━━━━━ DATA PROVIDED ━━━━━
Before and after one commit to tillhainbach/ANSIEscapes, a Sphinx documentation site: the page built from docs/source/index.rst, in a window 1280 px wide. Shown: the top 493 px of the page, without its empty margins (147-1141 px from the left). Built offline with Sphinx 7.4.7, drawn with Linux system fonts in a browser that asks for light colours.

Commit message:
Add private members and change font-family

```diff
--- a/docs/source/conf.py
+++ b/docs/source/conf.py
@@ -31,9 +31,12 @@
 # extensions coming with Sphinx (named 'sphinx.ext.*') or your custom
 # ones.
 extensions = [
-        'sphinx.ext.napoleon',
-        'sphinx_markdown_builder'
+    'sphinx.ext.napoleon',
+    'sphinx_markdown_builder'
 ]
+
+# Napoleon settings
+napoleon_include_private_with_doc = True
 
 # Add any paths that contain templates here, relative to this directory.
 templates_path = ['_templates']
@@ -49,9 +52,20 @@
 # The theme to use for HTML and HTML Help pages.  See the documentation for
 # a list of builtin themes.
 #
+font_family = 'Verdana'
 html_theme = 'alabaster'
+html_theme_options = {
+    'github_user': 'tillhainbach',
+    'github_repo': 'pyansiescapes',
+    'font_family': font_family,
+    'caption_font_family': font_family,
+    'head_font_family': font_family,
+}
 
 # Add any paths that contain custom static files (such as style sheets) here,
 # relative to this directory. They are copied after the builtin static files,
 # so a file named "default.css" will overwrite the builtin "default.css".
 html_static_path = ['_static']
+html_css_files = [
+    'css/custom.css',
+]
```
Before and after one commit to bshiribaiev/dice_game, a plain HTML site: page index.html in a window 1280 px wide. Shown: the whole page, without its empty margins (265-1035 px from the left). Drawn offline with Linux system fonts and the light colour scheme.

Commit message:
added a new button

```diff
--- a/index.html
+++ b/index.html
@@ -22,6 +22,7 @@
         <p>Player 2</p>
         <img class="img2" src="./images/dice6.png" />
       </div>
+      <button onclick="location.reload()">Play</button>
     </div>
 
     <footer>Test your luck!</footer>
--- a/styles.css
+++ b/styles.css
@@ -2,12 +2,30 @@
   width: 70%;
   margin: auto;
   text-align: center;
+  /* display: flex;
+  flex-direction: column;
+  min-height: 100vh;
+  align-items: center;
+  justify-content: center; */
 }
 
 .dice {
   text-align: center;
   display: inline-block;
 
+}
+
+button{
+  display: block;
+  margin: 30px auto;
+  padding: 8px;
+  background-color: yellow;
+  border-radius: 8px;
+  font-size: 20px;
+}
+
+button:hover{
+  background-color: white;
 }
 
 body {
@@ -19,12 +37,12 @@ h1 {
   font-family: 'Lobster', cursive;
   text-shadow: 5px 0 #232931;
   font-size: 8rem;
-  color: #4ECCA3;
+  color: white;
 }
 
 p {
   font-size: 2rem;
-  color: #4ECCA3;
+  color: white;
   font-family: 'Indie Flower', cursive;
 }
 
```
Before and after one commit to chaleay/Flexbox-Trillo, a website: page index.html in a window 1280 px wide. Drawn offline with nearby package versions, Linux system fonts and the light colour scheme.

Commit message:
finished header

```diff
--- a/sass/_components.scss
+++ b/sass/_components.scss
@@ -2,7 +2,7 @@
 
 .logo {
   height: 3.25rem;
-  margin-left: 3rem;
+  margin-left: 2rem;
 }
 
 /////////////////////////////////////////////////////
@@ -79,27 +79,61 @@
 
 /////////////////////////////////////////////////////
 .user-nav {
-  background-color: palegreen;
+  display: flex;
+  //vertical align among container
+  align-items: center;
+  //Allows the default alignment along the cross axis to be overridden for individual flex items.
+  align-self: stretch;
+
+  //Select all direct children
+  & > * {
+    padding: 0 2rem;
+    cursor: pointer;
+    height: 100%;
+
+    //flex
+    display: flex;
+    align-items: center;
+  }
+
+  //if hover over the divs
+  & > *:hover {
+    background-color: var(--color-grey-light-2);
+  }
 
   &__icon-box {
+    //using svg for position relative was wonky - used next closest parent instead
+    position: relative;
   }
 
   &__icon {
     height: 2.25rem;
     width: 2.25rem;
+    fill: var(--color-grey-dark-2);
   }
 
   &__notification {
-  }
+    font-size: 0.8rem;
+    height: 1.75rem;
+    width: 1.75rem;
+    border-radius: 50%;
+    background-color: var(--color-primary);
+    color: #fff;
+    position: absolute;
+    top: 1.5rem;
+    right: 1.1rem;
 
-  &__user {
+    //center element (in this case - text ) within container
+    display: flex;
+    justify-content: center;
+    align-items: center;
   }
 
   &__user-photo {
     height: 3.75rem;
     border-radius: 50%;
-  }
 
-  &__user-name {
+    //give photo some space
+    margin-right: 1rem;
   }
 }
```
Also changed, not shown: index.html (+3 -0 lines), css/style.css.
━━━━━
§ **YOUR GOAL**: Count of lines in the data above that contain the string "after": give this number and no other words.

§ **RESPONSE TO THIS TASK**: 4